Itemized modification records
○ ○ ○ ○

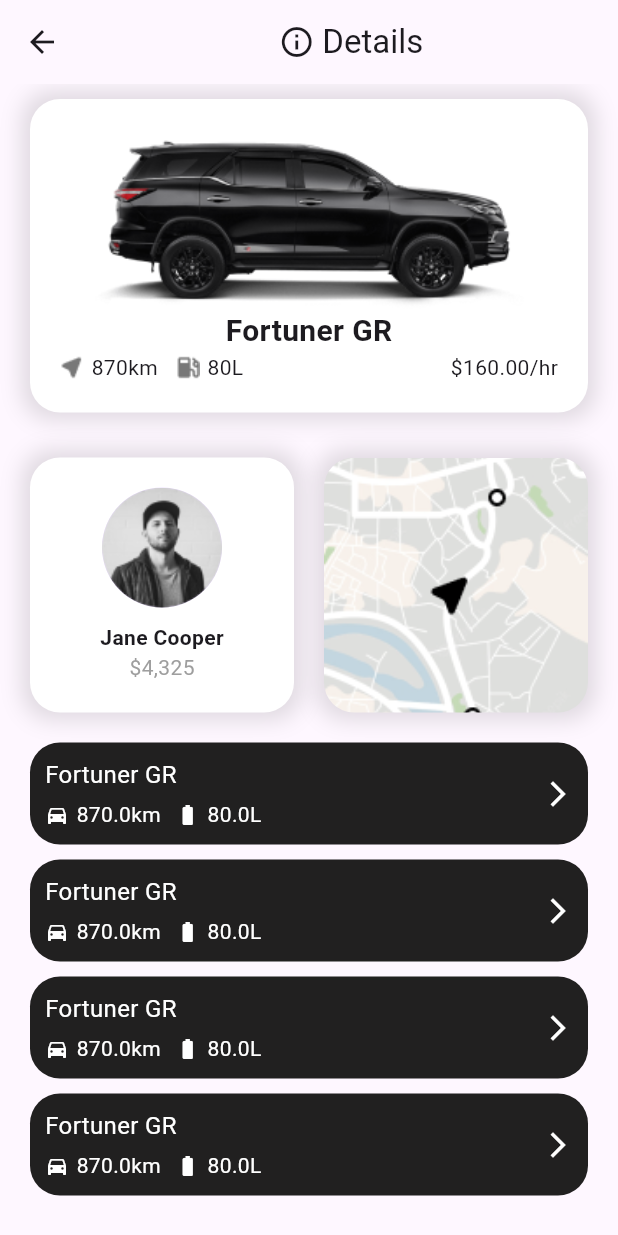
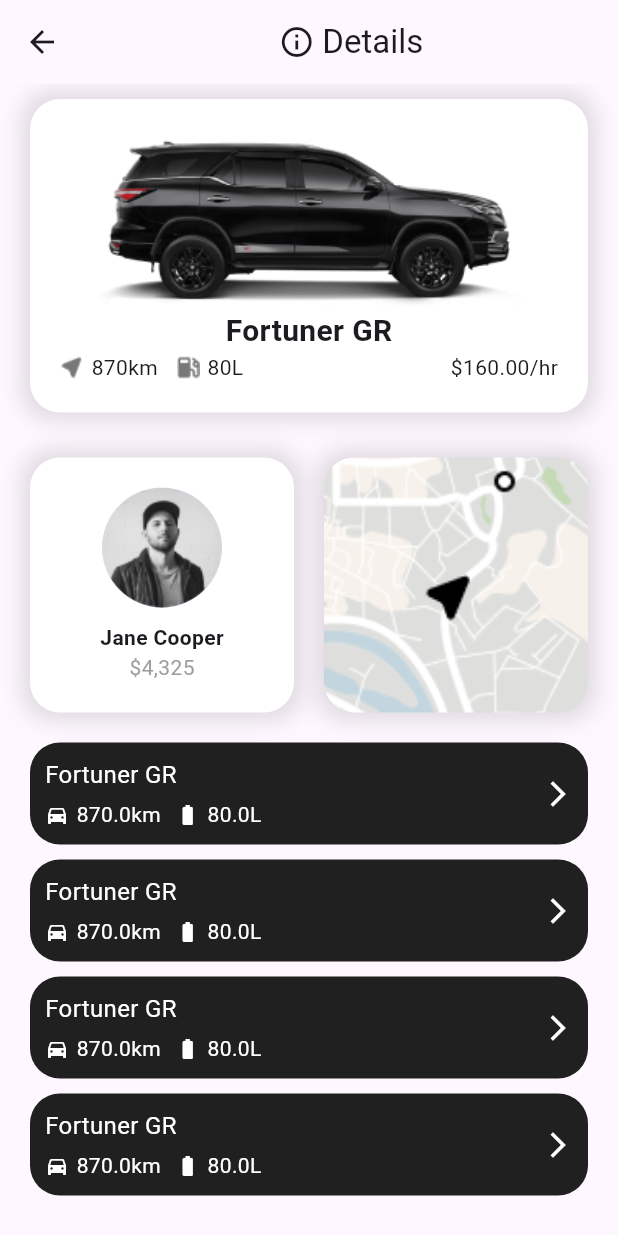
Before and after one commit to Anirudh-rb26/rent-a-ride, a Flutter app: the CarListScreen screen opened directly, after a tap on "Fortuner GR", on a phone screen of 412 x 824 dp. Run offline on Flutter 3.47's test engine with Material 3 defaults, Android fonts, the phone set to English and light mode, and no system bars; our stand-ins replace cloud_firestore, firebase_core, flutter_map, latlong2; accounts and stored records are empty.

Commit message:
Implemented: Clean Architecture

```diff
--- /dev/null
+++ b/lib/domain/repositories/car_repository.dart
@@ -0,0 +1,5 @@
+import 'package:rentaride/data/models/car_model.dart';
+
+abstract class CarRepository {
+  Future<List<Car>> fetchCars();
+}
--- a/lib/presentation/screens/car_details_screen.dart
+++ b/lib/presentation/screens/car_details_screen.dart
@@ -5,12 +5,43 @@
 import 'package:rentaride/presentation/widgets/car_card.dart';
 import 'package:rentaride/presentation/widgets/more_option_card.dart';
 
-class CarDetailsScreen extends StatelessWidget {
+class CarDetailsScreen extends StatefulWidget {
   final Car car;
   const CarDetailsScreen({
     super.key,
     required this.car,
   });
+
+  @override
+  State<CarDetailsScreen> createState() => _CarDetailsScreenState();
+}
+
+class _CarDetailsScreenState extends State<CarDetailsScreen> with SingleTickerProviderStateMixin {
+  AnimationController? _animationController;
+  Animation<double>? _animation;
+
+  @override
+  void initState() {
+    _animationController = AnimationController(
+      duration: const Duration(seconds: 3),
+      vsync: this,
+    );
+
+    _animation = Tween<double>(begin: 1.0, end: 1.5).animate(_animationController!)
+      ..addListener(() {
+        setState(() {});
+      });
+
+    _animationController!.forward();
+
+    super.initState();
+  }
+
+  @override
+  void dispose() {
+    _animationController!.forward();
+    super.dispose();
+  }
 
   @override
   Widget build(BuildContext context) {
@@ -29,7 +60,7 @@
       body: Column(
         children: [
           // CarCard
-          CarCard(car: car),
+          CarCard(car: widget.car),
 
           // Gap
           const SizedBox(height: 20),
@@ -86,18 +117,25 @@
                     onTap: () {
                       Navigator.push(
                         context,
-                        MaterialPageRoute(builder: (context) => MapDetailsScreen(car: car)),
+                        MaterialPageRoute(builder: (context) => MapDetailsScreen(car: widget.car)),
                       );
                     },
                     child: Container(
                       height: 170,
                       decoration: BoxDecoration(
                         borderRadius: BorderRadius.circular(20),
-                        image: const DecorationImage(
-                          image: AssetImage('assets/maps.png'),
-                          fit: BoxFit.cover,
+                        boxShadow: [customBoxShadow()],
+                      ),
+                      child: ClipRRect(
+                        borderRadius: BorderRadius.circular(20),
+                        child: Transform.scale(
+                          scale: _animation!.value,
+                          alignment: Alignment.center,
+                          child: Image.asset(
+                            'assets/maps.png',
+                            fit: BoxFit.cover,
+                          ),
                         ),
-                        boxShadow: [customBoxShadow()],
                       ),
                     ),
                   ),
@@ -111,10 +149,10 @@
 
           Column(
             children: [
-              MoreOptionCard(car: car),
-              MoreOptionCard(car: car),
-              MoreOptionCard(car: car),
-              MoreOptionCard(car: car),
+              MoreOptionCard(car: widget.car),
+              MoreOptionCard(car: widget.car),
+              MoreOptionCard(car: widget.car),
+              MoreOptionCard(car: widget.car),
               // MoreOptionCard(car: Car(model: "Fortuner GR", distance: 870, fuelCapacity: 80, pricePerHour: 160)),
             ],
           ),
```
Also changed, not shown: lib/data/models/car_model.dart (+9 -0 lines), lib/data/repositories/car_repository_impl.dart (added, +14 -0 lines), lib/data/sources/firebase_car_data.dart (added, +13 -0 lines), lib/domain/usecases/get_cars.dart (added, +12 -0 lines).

○ ○ ○ ○

Since the copy should hold text only, set down each record exactly and leave the pictures out.

Answer box:
Before and after one commit to Anirudh-rb26/rent-a-ride, a Flutter app: the CarListScreen screen opened directly, after a tap on "Fortuner GR", on a phone screen of 412 x 824 dp. Run offline on Flutter 3.47's test engine with Material 3 defaults, Android fonts, the phone set to English and light mode, and no system bars; our stand-ins replace cloud_firestore, firebase_core, flutter_map, latlong2; accounts and stored records are empty.

Commit message:
Implemented: Clean Architecture

```diff
--- /dev/null
+++ b/lib/domain/repositories/car_repository.dart
@@ -0,0 +1,5 @@
+import 'package:rentaride/data/models/car_model.dart';
+
+abstract class CarRepository {
+  Future<List<Car>> fetchCars();
+}
--- a/lib/presentation/screens/car_details_screen.dart
+++ b/lib/presentation/screens/car_details_screen.dart
@@ -5,12 +5,43 @@
 import 'package:rentaride/presentation/widgets/car_card.dart';
 import 'package:rentaride/presentation/widgets/more_option_card.dart';
 
-class CarDetailsScreen extends StatelessWidget {
+class CarDetailsScreen extends StatefulWidget {
   final Car car;
   const CarDetailsScreen({
     super.key,
     required this.car,
   });
+
+  @override
+  State<CarDetailsScreen> createState() => _CarDetailsScreenState();
+}
+
+class _CarDetailsScreenState extends State<CarDetailsScreen> with SingleTickerProviderStateMixin {
+  AnimationController? _animationController;
+  Animation<double>? _animation;
+
+  @override
+  void initState() {
+    _animationController = AnimationController(
+      duration: const Duration(seconds: 3),
+      vsync: this,
+    );
+
+    _animation = Tween<double>(begin: 1.0, end: 1.5).animate(_animationController!)
+      ..addListener(() {
+        setState(() {});
+      });
+
+    _animationController!.forward();
+
+    super.initState();
+  }
+
+  @override
+  void dispose() {
+    _animationController!.forward();
+    super.dispose();
+  }
 
   @override
   Widget build(BuildContext context) {
@@ -29,7 +60,7 @@
       body: Column(
         children: [
           // CarCard
-          CarCard(car: car),
+          CarCard(car: widget.car),
 
           // Gap
           const SizedBox(height: 20),
@@ -86,18 +117,25 @@
                     onTap: () {
                       Navigator.push(
                         context,
-                        MaterialPageRoute(builder: (context) => MapDetailsScreen(car: car)),
+                        MaterialPageRoute(builder: (context) => MapDetailsScreen(car: widget.car)),
                       );
                     },
                     child: Container(
                       height: 170,
                       decoration: BoxDecoration(
                         borderRadius: BorderRadius.circular(20),
-                        image: const DecorationImage(
-                          image: AssetImage('assets/maps.png'),
-                          fit: BoxFit.cover,
+                        boxShadow: [customBoxShadow()],
+                      ),
+                      child: ClipRRect(
+                        borderRadius: BorderRadius.circular(20),
+                        child: Transform.scale(
+                          scale: _animation!.value,
+                          alignment: Alignment.center,
+                          child: Image.asset(
+                            'assets/maps.png',
+                            fit: BoxFit.cover,
+                          ),
                         ),
-                        boxShadow: [customBoxShadow()],
                       ),
                     ),
                   ),
@@ -111,10 +149,10 @@
 
           Column(
             children: [
-              MoreOptionCard(car: car),
-              MoreOptionCard(car: car),
-              MoreOptionCard(car: car),
-              MoreOptionCard(car: car),
+              MoreOptionCard(car: widget.car),
+              MoreOptionCard(car: widget.car),
+              MoreOptionCard(car: widget.car),
+              MoreOptionCard(car: widget.car),
               // MoreOptionCard(car: Car(model: "Fortuner GR", distance: 870, fuelCapacity: 80, pricePerHour: 160)),
             ],
           ),
```
Also changed, not shown: lib/data/models/car_model.dart (+9 -0 lines), lib/data/repositories/car_repository_impl.dart (added, +14 -0 lines), lib/data/sources/firebase_car_data.dart (added, +13 -0 lines), lib/domain/usecases/get_cars.dart (added, +12 -0 lines).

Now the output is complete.